But the term extended reality (XR) might not be as well-known. XR is an umbrella term used to encompass the complete spectrum of technologies and human-computer interactions that range from fully virtual environments (VR) to environments that combine virtual elements with a view of the real world. The latter form is usually referred to as augmented reality (AR) or mixed reality (MR).
XR technology (so all of VR, AR and MR) can play several roles for research and education in the SURF community, with different applications for each of the three subsets of XR. Virtual reality can be used for providing virtual environments that would otherwise be difficult, impossible or dangerous to create. Augmented and mixed reality can be used to create insightful learning materials or research applications for topics where spatial understanding is important, or a real-world scene needs to be augmented with virtual objects and/or information.
Goal of the project
As it is still relatively early days in the development and application of XR technology there are a number of challenges in using and applying the technology, from sharing knowledge and applications, providing XR hardware to large groups of students, to issues relating to privacy and ethics.
The goal of this project is to have a starting point together with the SURF community to move forward on the use of XR in research and education and initially tackle some of these issues. More activities are expected to follow the current project in 2021 based on the priorities identified in the SURF 2Jarenplan 2021-2022 (Dutch only).

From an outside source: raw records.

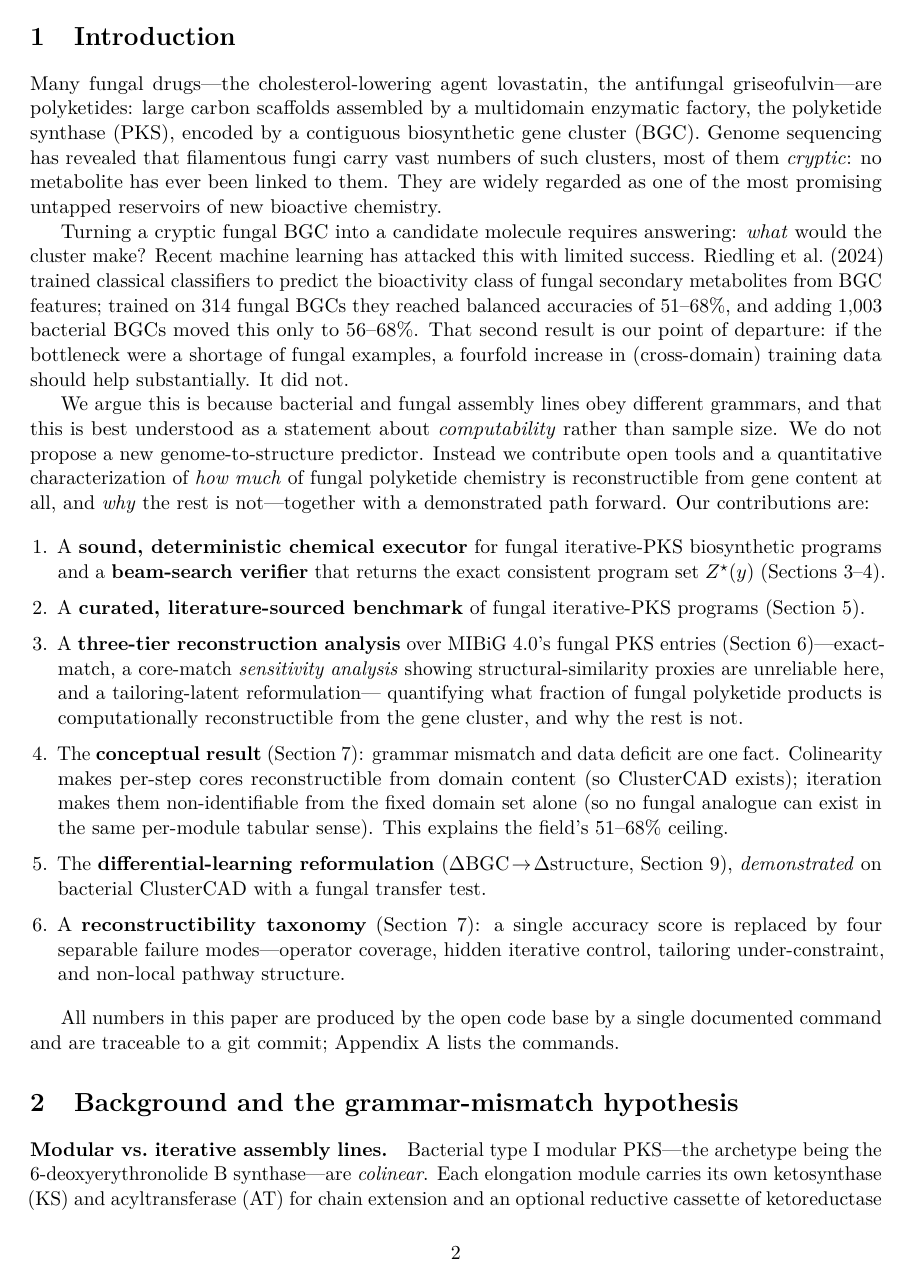
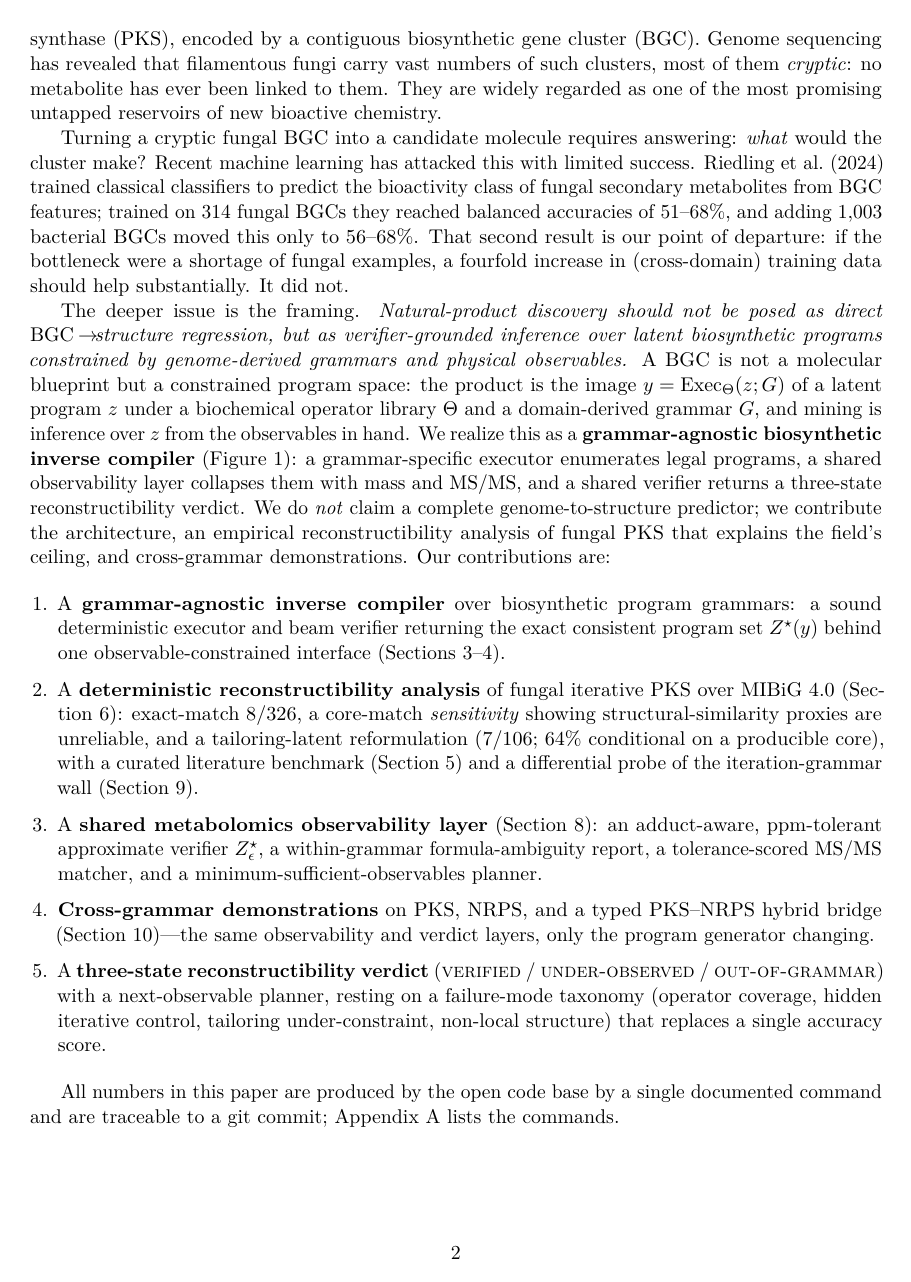
Before and after one commit to BrageEilertsen/lpi-fungal, a LaTeX paper (paper/main.tex): page 2 of 15 before the commit and page 2 of 16 after it. The pictures show the PDF file paper/main.pdf that the author committed with the source.

Commit message:
Paper: reframe as a grammar-agnostic biosynthetic inverse compiler (consolidation pass)
Lead with the framework, PKS ceiling as the empirical case study:
- retitle ("A Biosynthetic Inverse Compiler for Verifier-Grounded Fungal Genome Mining");
- framework-first abstract; intro anchor sentence + program-synthesis framing brought forward;
- architecture figure (family-specific grammars vs shared observability/verdict);
- five reframed contribution bullets;
- Guarantees subsection (relative to operator library, grammar, observables, mass tolerance, adducts);
- "What this does not claim" paragraph; toy/generality disclaimers stated once (deduped);
- Related work moved after Cross-grammar so the paper finishes its results before prior work;
- conclusion trimmed to an Outlook pointing back to the intro framing.
Paper-only pass (115 tests unchanged). 16pp, 0 warnings.

Co-Authored-By: Claude Opus 4.7 (1M context) <noreply@anthropic.com>

```diff
--- a/paper/main.tex
+++ b/paper/main.tex
@@ -47,4 +36,0 @@ across cycles under a hidden program, so neither the per-step chemistry nor the
-recoverable from the cluster alone, so no fungal analogue of ClusterCAD can exist in the same
-per-module tabular sense without additional observables. We make this concrete
-with open tools and a three-tier reconstruction analysis over all $326$ fungal PKS entries in
-MIBiG~4.0. We build (i)~a sound, deterministic chemical \emph{executor} for fungal iterative
@@ -72,0 +41 @@ are open and reproducible from single commands.
+\emph{constrained latent program space}: the product is the image $y=\mathrm{Exec}_{\Theta}(z;G)$ of
@@ -72,0 +45 @@ are open and reproducible from single commands.
+grammar-specific, sound deterministic \emph{executor} enumerates legal programs; a shared,
@@ -72,0 +57 @@ are open and reproducible from single commands.
+parameter, and admitting non-PKS false positives); and a tailoring-latent reformulation reconstructs
@@ -72,0 +63 @@ are open and reproducible from single commands.
+aromatic-cyclization wall ($\sim$61\%).
@@ -90,9 +86,7 @@ $56$--$68\%$. That second result is our point of departure: if the bottleneck we
 of fungal examples, a fourfold increase in (cross-domain) training data should help
 substantially. It did not.
 
-We argue this is because bacterial and fungal assembly lines obey different grammars, and that
-this is best understood as a statement about \emph{computability} rather than sample size. We
-do not propose a new genome-to-structure predictor. Instead we contribute open tools and a
-quantitative characterization of \emph{how much} of fungal polyketide chemistry is
-reconstructible from gene content at all, and \emph{why} the rest is not---together with a
-demonstrated path forward. Our contributions are:
+The deeper issue is the framing. \emph{Natural-product discovery should not be posed as direct
+$\mathrm{BGC}\!\to\!$structure regression, but as verifier-grounded inference over latent
+biosynthetic programs constrained by genome-derived grammars and physical observables.} A BGC is not
+a molecular blueprint but a constrained program space: the product is the image
@@ -99,27 +96,56 @@ demonstrated path forward. Our contributions are:
+(Figure~\ref{fig:arch}): a grammar-specific executor enumerates legal programs, a shared
+observability layer collapses them with mass and MS/MS, and a shared verifier returns a three-state
+reconstructibility verdict. We do \emph{not} claim a complete genome-to-structure predictor; we
+contribute the architecture, an empirical reconstructibility analysis of fungal PKS that explains the
+field's ceiling, and cross-grammar demonstrations. Our contributions are:
 
 \begin{enumerate}[leftmargin=1.4em,itemsep=2pt]
-\item A \textbf{sound, deterministic chemical executor} for fungal iterative-PKS biosynthetic
-programs and a \textbf{beam-search verifier} that returns the exact consistent program set
-\zstar{} (Sections~\ref{sec:executor}--\ref{sec:verifier}).
-\item A \textbf{curated, literature-sourced benchmark} of fungal iterative-PKS programs
-(Section~\ref{sec:benchmark}).
-\item A \textbf{three-tier reconstruction analysis} over MIBiG~4.0's fungal PKS entries
-(Section~\ref{sec:tiers})---exact-match, a core-match \emph{sensitivity analysis} showing
-structural-similarity proxies are unreliable here, and a tailoring-latent reformulation---
-quantifying what fraction of fungal polyketide products is computationally reconstructible
-from the gene cluster, and why the rest is not.
-\item The \textbf{conceptual result} (Section~\ref{sec:concept}): grammar mismatch and data
-deficit are one fact. Colinearity makes per-step cores reconstructible from domain content (so
-ClusterCAD exists); iteration makes them non-identifiable from the fixed domain set alone (so no
-fungal analogue can exist in the same per-module tabular sense). This explains the field's
-$51$--$68\%$ ceiling.
-\item The \textbf{differential-learning reformulation} ($\Delta\text{BGC}\!\to\!
-\Delta\text{structure}$, Section~\ref{sec:differential}), \emph{demonstrated} on bacterial
-ClusterCAD with a fungal transfer test.
-\item A \textbf{reconstructibility taxonomy} (Section~\ref{sec:concept}): a single accuracy score
-is replaced by four separable failure modes---operator coverage, hidden iterative control,
-tailoring under-constraint, and non-local pathway structure.
+\item A \textbf{grammar-agnostic inverse compiler} over biosynthetic program grammars: a sound
+deterministic executor and beam verifier returning the exact consistent program set \zstar{}
+behind one observable-constrained interface (Sections~\ref{sec:executor}--\ref{sec:verifier}).
+\item A \textbf{deterministic reconstructibility analysis} of fungal iterative PKS over MIBiG~4.0
+(Section~\ref{sec:tiers}): exact-match $8/326$, a core-match \emph{sensitivity} showing
+structural-similarity proxies are unreliable, and a tailoring-latent reformulation ($7/106$;
+$64\%$ conditional on a producible core), with a curated literature benchmark
+(Section~\ref{sec:benchmark}) and a differential probe of the iteration-grammar wall
+(Section~\ref{sec:differential}).
+\item A \textbf{shared metabolomics observability layer} (Section~\ref{sec:mining}): an
+adduct-aware, ppm-tolerant approximate verifier $Z^{\star}_{\epsilon}$, a within-grammar
+formula-ambiguity report, a tolerance-scored MS/MS matcher, and a minimum-sufficient-observables
+planner.
+\item \textbf{Cross-grammar demonstrations} on PKS, NRPS, and a typed PKS--NRPS hybrid bridge
+(Section~\ref{sec:crossgrammar})---the same observability and verdict layers, only the program
+generator changing.
+\item A \textbf{three-state reconstructibility verdict} (\textsc{verified} / \textsc{under-observed}
+/ \textsc{out-of-grammar}) with a next-observable planner, resting on a failure-mode taxonomy
+(operator coverage, hidden iterative control, tailoring under-constraint, non-local structure)
+that replaces a single accuracy score.
 \end{enumerate}
+
+\begin{figure}[t]
+\centering
+\resizebox{\linewidth}{!}{%
+\begin{tikzpicture}[node distance=4mm and 7mm,
+  box/.style={draw,rounded corners,align=center,inner sep=3pt,minimum height=8mm,font=\small},
+  fam/.style={fill=blue!8}, sh/.style={fill=gray!12},
+  >={Stealth[length=2mm]}]
+\node[box,fam] (bgc) {BGC /\\domain alphabet $G$};
+\node[box,fam,right=of bgc] (gram) {grammar compiler\\PKS / NRPS / hybrid};
+\node[box,fam,right=of gram] (prog) {candidate\\programs $z$};
+\node[box,fam,right=of prog] (exec) {executor\\$\mathrm{Exec}_\Theta(z;G)$};
+\node[box,fam,right=of exec] (struct) {candidate\\structures};
+\node[box,sh,below=7mm of struct] (obs) {observability layer\\mass / adduct / ppm / MS-MS};
+\node[box,sh,left=of obs] (verd) {verdict\\verified / under-observed /\\out-of-grammar};
+\draw[->](bgc)--(gram); \draw[->](gram)--(prog); \draw[->](prog)--(exec); \draw[->](exec)--(struct);
+\draw[->](struct)--(obs); \draw[->](obs)--(verd);
+\end{tikzpicture}}
+\caption{The grammar-agnostic inverse compiler. Family-specific grammars (blue) compile a cluster's
+domain alphabet into candidate programs that a sound executor renders to structures; a shared
+observability layer (grey) collapses the candidate set with mass and MS/MS, and a shared verifier
+returns a three-state reconstructibility verdict. Only the grammar and executor are family-specific;
+the observability and verdict layers are reused across PKS, NRPS, and hybrid grammars.}
+\label{fig:arch}
+\end{figure}
 
 All numbers in this paper are produced by the open code base by a single documented command
 and are traceable to a git commit; Appendix~\ref{app:repro} lists the commands.
@@ -244,7 +273,8 @@ matches $y$ is returned, up to the beam bound. It is deliberately \emph{not} bio
 if nature uses an operator outside $\Theta$, an empty $Z^{\star}$ is correct relative to $\Theta$
 even though the molecule is producible \emph{in vivo}. An empty consistent set is therefore a typed
 \emph{certificate of failure mode}---missing operator, hidden control, tailoring under-constraint,
-or non-local pathway---not a claim of biological impossibility.
+or non-local pathway---not a claim of biological impossibility; the approximate verifier
+$Z^{\star}_{\epsilon}$ inherits the same relativity, now also to $\epsilon$ and the allowed adducts.
 
 \section{A curated benchmark of fungal PKS programs}
 \label{sec:benchmark}
@@ -694,9 +729,10 @@ dimerization / depside coupling & non-local products & high (non-local) \\
 
 \section{Conclusion}
 
-This work does not add another black-box BGC$\to$structure predictor; it builds a sound
-\emph{inverse compiler} for fungal polyketide programs and uses it to \emph{measure}
-reconstructibility relative to a grammar. The fungal BGC-to-molecule ceiling is, we have argued and measured, a grammar problem
+This work does not add another black-box BGC$\to$structure predictor; it builds a grammar-agnostic
+\emph{inverse compiler} for biosynthetic programs---demonstrated on PKS, NRPS, and a typed
+PKS--NRPS hybrid---and uses its fungal-PKS instance to \emph{measure} reconstructibility relative to
+a grammar. The fungal BGC-to-molecule ceiling is, we have argued and measured, a grammar problem
 masquerading as a data problem---and grammar mismatch is itself the data deficit, because
 iteration makes the per-step core non-identifiable from gene content alone. We quantified the
 reconstructible fraction (exactly $8/326$; $7$ of the $106$ gene-budgeted clusters under a
```
Also changed, not shown: paper/main.pdf, paper/main.tex (150 more changed lines).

- Provide an overview and guidelines to those within the SURF community that want to familiarize themselves with XR, or want to experiment with XR without necessarily having the required technical knowledge. For this a "Getting started with XR" toolkit is being developed within the project that summarizes the basics and provides practical guidance.
- The use of 360 video in VR is a relatively straightforward form of XR that has many interesting uses in training and education. An existing 360 video framework from the University of Amsterdam is being extended to become more powerful with the goal of making it freely available within the Dutch research and education community.
- As mentioned in the introduction, VR as a technology is fairly well-known, while AR and especially MR are behind in exposure. So to give more insight into the possibilities of mixed reality, a separate blog post on the Microsoft HoloLens 2 is being prepared. This will give a more detailed overview of the device, its possibilities and limits in creating MR experiences.
- The use of "social VR" is further explored. This is especially relevant in the current situation with respect to covid-19, as the use of VR technology can provide more immersive social experiences and settings than plain video-conferencing. But it comes with its own challenges (for example the low availability of VR equipment).
- A SURF podcast on the subject of XR (see below).
- Finally, a new edition of the VARR Out event (on Virtual and Augmented Reality for Research) is planned for the beginning of 2021, with a concrete date to be announced. One of the goals of this event will be to gather input on future activities related to the SUF 2Jarenplan 2021-2022.
Project team SURF
Casper van Leeuwen
Ben de Vries
Center for Innovation, Leiden University (Donna Schipper)
University of Amsterdam (Robert Belleman)
Delft University of Technology (Arno Freeke)
In the first part of this two-part series, we talk to Paul Melis, visualisation consultant at SURF, and Donna Schipper, creative developer at Centre for Innovation, about XR in education and research (in Dutch).